Listening to Entitled Opinions transports me to different places, opens new worlds and gives me new insights.
STANFORD, Calif. (PRWEB) January 16, 2008
The corrected release reads:
STANFORD PROF. WITH PENCHANT FOR ROCK-N-ROLL AND RENAISSANCE BEGINS NEW SEASON OF HIS RADIO SHOW, ENTITLED OPINIONS
Guests to Include Nobel Prize Winning Author, Orhan Pamuk
Entitled Opinions, hosted by Stanford Professor Robert Harrison, is an intellectually oriented, weekly talk show that explores issues related to literature, ideas, and the human experience from a uniquely informed, scholarly point of view. The 2008 season kicked off on January 15th with historian Philippe Buc on the timely topic of religion and violence. The second episode, airing on January 22, 2008, will feature an interview with Nobel Prize winning author Orhan Pamuk. Additional upcoming topics include the origins of agriculture, the Ottoman Empire, the evolution of psychiatry, love and beauty in Plato's work, the vocation of the humanities and poet A.R. Ammons.
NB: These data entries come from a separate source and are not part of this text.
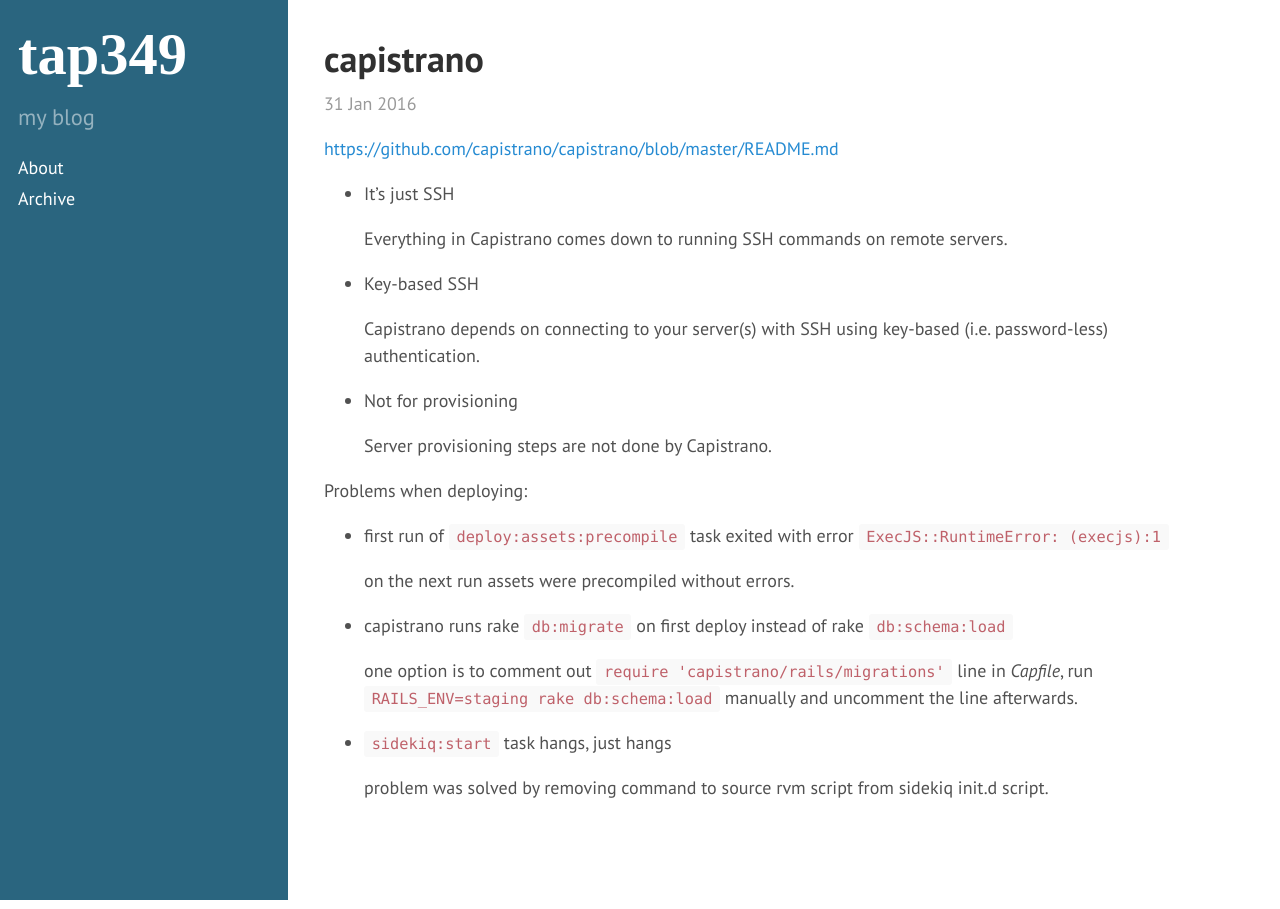
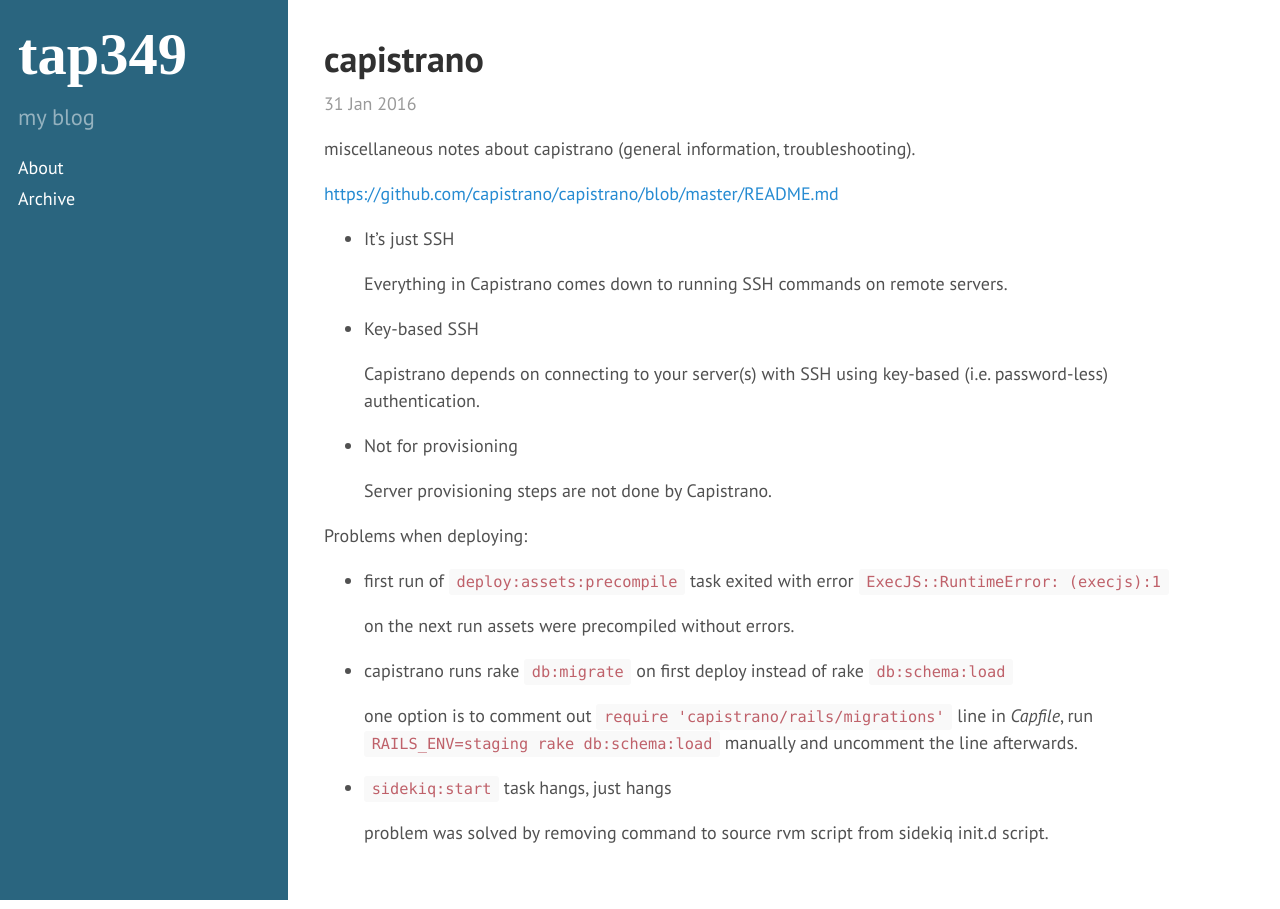
Before and after one commit to tap349/tap349.github.io, a Jekyll site: the page built from _posts/2016-01-31-capistrano.md, in a window 1280 px wide. Built offline with Jekyll 4.4.1, drawn with Linux system fonts in a browser that asks for light colours.

Commit message:
update 2016-03-01_10:31:53

```diff
--- a/_posts/2016-01-31-capistrano.md
+++ b/_posts/2016-01-31-capistrano.md
@@ -5,6 +5,10 @@
 access: public
 categories: [capistrano]
 ---
+
+miscellaneous notes about capistrano (general information, troubleshooting).
+
+<!-- more -->
 
 <https://github.com/capistrano/capistrano/blob/master/README.md>
 
```
Also changed, not shown: _posts/2016-01-24-chef-zero.md (+0 -2 lines), _posts/2016-01-27-chef-attributes-best-practices.md (+2 -0 lines).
Each episode features a cerebrally stimulating conversation with a guest about a topic to which he or she is especially entitled to an opinion. A true "renaissance man," Professor Harrison combines his vast range of knowledge of western civilization with his infectious curiosity about humanity to challenge today's preeminent scholars about everything they think they know. Recent guests have included award winning novelists, Colm Toibin and Shirley Hazzard, philosophers Michel Serres, Rene Girard and the late Richard Rorty, and scientists Paul Erlich and Andrei Linde. Past topics have ranged from the philosophy of corporations, psychoanalysis, democracy and Anti-Americanism in Europe. Fifty-six episodes have aired since the show's debut in September, 2005.
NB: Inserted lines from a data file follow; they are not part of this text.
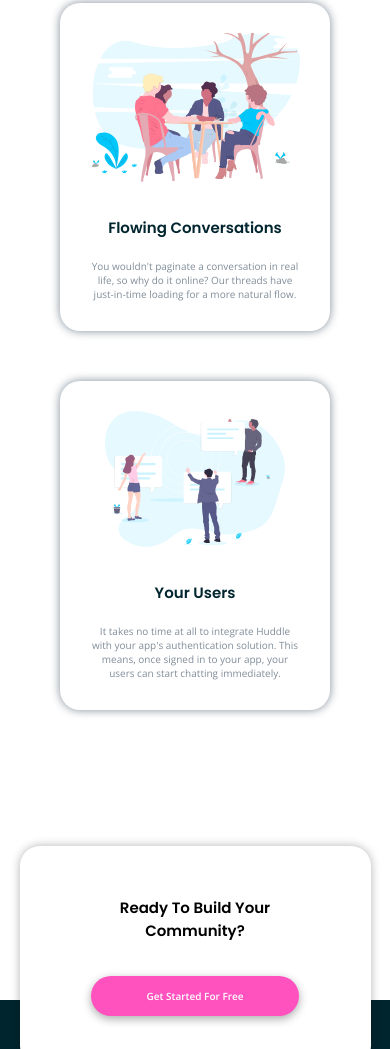
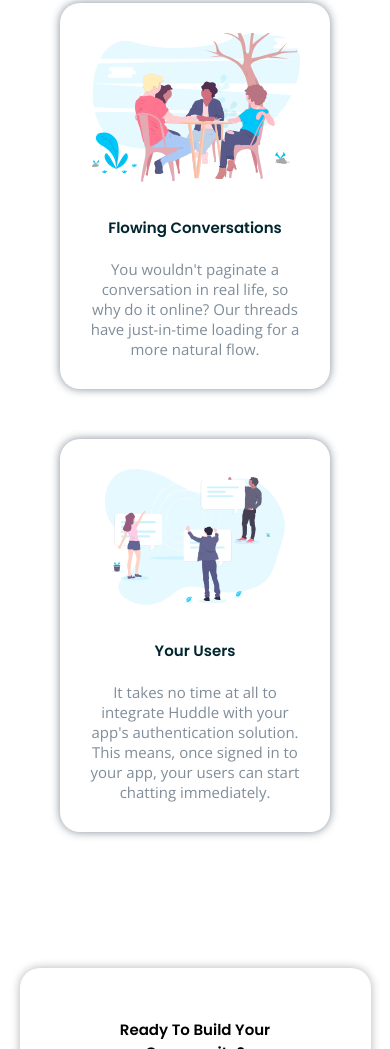
Before and after one commit to Vanshdeveloper/hubble-landing-page, a plain HTML site: page index.html in a window 390 px wide. Shown: the part 1335-2384 px from the top of the page. Drawn offline with nearby package versions, Linux system fonts and the light colour scheme.

Commit message:
Update style.css

```diff
--- a/style.css
+++ b/style.css
@@ -561,7 +561,7 @@ footer .instagram:hover{
 
     .section-2 .bx-2 .bx-2-cont p{
         width: 100%;
-        font-size: 10px;
+        font-size: 15px;
     }
 
     .section-2 .bx-3{
@@ -593,7 +593,7 @@ footer .instagram:hover{
 
     .section-2 .bx-3 .bx-3-cont p{
         width: 100%;
-        font-size: 10px;
+        font-size: 15px;
     }
 
     .section-3 .start-com-bx{
```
Entitled Opinions is broadcast on the Stanford University radio station, KZSU. The show is also available for free on iTunes. Listeners applaud the show for its unique combination of erudition and accessibility. The show's global cast of guests provides an important point of access to extra-American opinion. As one listener puts it, "Listening to Entitled Opinions transports me to different places, opens new worlds and gives me new insights." And the show's worldliness has found listeners across the globe: some educators have begun using podcasts of the show in University classrooms in Mexico, Australia, and China.
Robert Harrison is the Rosina Pierotti Professor in Italian Literature at Stanford University and is Chair of the Department of French and Italian, where he has taught since 1985. He received his doctorate in romance studies from Cornell University in 1984, with a dissertation on Dante's Vita Nuova. Among his publications are the books The Body of Beatrice (1988), Forests: The Shadow of Civilization (1992), and The Dominion of the Dead (2003). His latest book, Gardens: An Essay on the Human Condition, will appear in the spring of 2008 from University of Chicago Press. More information about Gardens can be found below.
Winter 2008 episodes:
Religious Violence with Professor Philippe Buc (History, Stanford)
A Conversation with Orhan Pamuk (winner of the 2006 Nobel Prize for literature)
The Origins of Agriculture with Professor Michael Shanks (Classics & Archaeology, Stanford)
Eros and Beauty in Plato with Professor Andrea Nightingale (Classics, Stanford)
The Poetry of A.R. Ammons with Professor Laura Wittman (French & Italian, Stanford)
The Evolution of Psychiatry with Stewart Agras (Pyschiatry, Stanford Medical Center)
Entitled Opinions website: http://www.stanford.edu/dept/fren-ital/opinions/
Entitled Opinions on iTunes: http://phobos.apple.com/WebObjects/ MZStore.woa/wa/viewPodcast?id=81415836 (Due to its length, this URL may need to be copied/pasted into your Internet browser's address field. Remove the extra space if one exists.)
Prof. Robert Harrison's faculty profile: http://www.stanford.edu/dept/fren-ital/faculty/harrison.html
Gardens: An Essay on the Human Condition
Robert Harrison's upcoming book: Spring 2008, University of Chicago Press
With Gardens, Robert Pogue Harrison graces readers with a thoughtful, wide-ranging examination of the many ways gardens emblematize the human condition. Moving from the gardens of ancient philosophers to the gardens of homeless people in contemporary New York, he shows how, again and again, the garden has served as a check against the destruction and losses of history. The ancients, explains Harrison, viewed gardens as both a model and a location for the laborious self-cultivation and self-improvement that are essential to serenity and enlightenment, an association that has continued throughout the ages. Alive with the echoes and arguments of Western thought, Gardens is a fitting continuation of the intellectual journeys of Harrison's earlier classics, Forests and The Dominion of the Dead. Voltaire famously urged us to cultivate our gardens; with this compelling volume, Robert Pogue Harrison reminds us of the nature of that responsibility -- and its enduring importance to humanity.